51. By the first sentence of the passage the author means that ________.
[A] he is fairly familiar with the cost of advertising
[B] everybody knows well that advertising is money consuming
[C] advertising costs money like everything else
[D] it is worthwhile to spend money on advertising
52. In the passage, which of the following is NOT included in the advantages of advertising?
[A] Securing greater fame.
[B] Providing more jobs.
[C] Enhancing living standards.
[D] Reducing newspaper cost.
53. The author deems that the well-known TV personality is ________.
[A] very precise in passing his judgement on advertising
[B] interested in nothing but the buyers' attention
[C] correct in telling the difference between persuasion and information
[D] obviously partial in his views on advertising
54. In the author's opinion, ________.
[A] advertising can seldom bring material benefit to man by providing information
[B] advertising informs people of new ideas rather than wins them over
[C] there is nothing wrong with advertising in persuading the buyer

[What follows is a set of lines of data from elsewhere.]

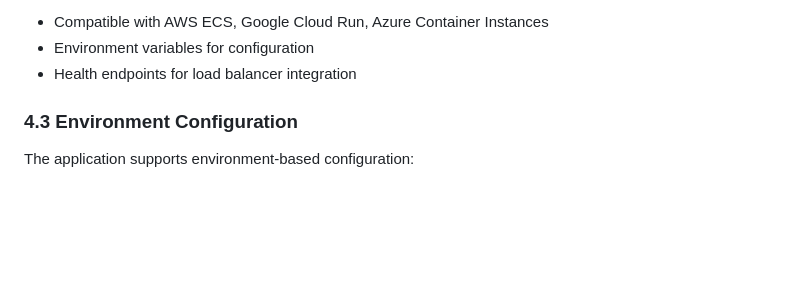
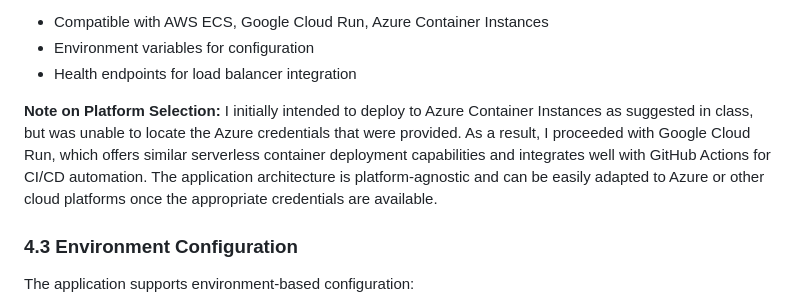
Before and after one commit to netkenny1/URL-shortner, a Markdown page: Report.md, the part around the change. Rendered like a GitHub page; blank space fills up the shorter version.

Commit message:
Add note explaining Azure platform selection decision

```diff
--- a/Report.md
+++ b/Report.md
@@ -395,6 +395,9 @@ docker-compose -f docker-compose.prod.yml up -d
 - Compatible with AWS ECS, Google Cloud Run, Azure Container Instances
 - Environment variables for configuration
 - Health endpoints for load balancer integration
+
+**Note on Platform Selection:**
+I initially intended to deploy to Azure Container Instances as suggested in class, but was unable to locate the Azure credentials that were provided. As a result, I proceeded with Google Cloud Run, which offers similar serverless container deployment capabilities and integrates well with GitHub Actions for CI/CD automation. The application architecture is platform-agnostic and can be easily adapted to Azure or other cloud platforms once the appropriate credentials are available.
 
 ### 4.3 Environment Configuration
 
```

[D] the buyer is not interested in getting information from an advertisement